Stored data
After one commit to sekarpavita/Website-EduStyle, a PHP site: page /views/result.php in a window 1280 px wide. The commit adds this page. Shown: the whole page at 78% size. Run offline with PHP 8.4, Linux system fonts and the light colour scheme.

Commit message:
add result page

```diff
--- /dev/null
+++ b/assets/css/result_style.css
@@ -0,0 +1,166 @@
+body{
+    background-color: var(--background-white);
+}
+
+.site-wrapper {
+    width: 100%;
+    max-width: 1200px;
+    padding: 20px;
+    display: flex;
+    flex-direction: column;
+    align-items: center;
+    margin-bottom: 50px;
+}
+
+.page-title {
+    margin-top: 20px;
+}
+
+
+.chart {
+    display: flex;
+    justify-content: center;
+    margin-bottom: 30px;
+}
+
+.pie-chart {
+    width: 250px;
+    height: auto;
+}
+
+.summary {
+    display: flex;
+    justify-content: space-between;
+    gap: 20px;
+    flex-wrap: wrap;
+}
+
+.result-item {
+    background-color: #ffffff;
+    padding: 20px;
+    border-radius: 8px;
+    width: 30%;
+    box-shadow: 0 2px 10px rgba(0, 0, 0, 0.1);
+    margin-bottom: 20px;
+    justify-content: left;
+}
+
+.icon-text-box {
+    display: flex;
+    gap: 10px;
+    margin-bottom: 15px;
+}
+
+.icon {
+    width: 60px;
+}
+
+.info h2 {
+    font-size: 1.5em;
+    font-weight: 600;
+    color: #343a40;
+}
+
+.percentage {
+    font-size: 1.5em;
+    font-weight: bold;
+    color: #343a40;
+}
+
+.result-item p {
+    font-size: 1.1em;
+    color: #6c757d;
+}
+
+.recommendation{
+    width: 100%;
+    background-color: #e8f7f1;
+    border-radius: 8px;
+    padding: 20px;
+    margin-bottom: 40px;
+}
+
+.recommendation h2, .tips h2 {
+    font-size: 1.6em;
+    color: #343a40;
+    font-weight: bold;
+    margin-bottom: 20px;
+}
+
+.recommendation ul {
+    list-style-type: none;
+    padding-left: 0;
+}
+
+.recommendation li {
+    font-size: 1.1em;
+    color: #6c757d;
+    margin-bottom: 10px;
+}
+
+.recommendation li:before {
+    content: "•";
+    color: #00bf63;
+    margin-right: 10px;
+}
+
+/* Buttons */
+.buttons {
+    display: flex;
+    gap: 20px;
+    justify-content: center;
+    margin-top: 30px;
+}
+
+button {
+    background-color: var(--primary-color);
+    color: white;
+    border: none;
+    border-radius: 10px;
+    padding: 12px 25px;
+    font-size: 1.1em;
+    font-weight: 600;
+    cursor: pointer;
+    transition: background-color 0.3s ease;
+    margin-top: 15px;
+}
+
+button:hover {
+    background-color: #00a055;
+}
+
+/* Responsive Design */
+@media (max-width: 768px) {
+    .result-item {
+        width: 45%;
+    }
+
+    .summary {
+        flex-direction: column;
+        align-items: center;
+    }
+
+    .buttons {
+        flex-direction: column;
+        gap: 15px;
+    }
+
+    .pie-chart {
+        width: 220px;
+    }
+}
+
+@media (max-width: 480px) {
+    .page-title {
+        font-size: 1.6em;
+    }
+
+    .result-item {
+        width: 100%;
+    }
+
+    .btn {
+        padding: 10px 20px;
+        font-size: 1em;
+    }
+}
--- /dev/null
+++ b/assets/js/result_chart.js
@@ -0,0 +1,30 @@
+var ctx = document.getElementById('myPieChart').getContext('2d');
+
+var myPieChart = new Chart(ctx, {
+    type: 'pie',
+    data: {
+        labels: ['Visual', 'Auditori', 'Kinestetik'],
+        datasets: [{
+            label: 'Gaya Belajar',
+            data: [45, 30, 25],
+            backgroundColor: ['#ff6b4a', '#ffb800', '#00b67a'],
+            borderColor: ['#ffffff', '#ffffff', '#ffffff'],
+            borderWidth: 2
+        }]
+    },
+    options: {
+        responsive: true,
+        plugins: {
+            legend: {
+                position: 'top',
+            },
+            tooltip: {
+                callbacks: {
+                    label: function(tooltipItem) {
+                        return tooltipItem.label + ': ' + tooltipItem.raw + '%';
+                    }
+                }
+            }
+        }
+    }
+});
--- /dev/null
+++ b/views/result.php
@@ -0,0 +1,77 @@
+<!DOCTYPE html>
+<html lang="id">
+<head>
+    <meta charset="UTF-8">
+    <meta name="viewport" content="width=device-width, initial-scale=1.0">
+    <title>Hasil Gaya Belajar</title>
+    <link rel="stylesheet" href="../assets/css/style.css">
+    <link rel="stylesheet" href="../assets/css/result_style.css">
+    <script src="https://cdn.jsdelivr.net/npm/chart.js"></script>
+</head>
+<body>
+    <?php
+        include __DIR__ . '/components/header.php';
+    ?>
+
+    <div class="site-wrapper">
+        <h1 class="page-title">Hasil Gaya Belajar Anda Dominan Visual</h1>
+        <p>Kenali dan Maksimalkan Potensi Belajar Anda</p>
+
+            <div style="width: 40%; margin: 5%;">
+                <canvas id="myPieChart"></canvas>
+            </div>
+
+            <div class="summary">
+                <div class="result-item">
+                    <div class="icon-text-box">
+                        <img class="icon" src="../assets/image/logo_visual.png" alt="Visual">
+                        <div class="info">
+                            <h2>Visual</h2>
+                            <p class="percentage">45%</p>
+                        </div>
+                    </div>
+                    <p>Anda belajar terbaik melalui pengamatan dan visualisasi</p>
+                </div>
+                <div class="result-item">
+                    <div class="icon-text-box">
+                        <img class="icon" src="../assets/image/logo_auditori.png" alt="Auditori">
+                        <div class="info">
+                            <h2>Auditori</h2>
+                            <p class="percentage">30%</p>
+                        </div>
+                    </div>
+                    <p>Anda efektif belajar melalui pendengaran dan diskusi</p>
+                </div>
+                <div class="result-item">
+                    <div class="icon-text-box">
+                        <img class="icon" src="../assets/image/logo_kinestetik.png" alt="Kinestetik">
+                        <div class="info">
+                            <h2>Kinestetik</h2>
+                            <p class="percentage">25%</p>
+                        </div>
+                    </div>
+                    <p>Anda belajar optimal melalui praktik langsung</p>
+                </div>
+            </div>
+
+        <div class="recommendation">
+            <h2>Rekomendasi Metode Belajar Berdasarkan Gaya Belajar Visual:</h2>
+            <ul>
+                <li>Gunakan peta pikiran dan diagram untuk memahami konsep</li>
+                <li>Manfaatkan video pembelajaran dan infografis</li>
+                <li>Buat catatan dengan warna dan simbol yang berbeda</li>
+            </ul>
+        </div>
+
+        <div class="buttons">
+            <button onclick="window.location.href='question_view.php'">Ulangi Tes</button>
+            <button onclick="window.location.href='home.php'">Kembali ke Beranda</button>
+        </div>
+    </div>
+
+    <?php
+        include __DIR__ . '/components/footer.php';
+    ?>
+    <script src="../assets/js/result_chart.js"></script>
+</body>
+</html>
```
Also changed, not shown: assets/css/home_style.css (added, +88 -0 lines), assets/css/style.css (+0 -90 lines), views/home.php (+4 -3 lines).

YOUR GOAL:
Show all lines from the entries that hold "assets".

TASK ANSWER:
+++ b/assets/css/result_style.css
+++ b/assets/js/result_chart.js
+    <link rel="stylesheet" href="../assets/css/style.css">
+    <link rel="stylesheet" href="../assets/css/result_style.css">
+                        <img class="icon" src="../assets/image/logo_visual.png" alt="Visual">
+                        <img class="icon" src="../assets/image/logo_auditori.png" alt="Auditori">
+                        <img class="icon" src="../assets/image/logo_kinestetik.png" alt="Kinestetik">
+    <script src="../assets/js/result_chart.js"></script>
Also changed, not shown: assets/css/home_style.css (added, +88 -0 lines), assets/css/style.css (+0 -90 lines), views/home.php (+4 -3 lines).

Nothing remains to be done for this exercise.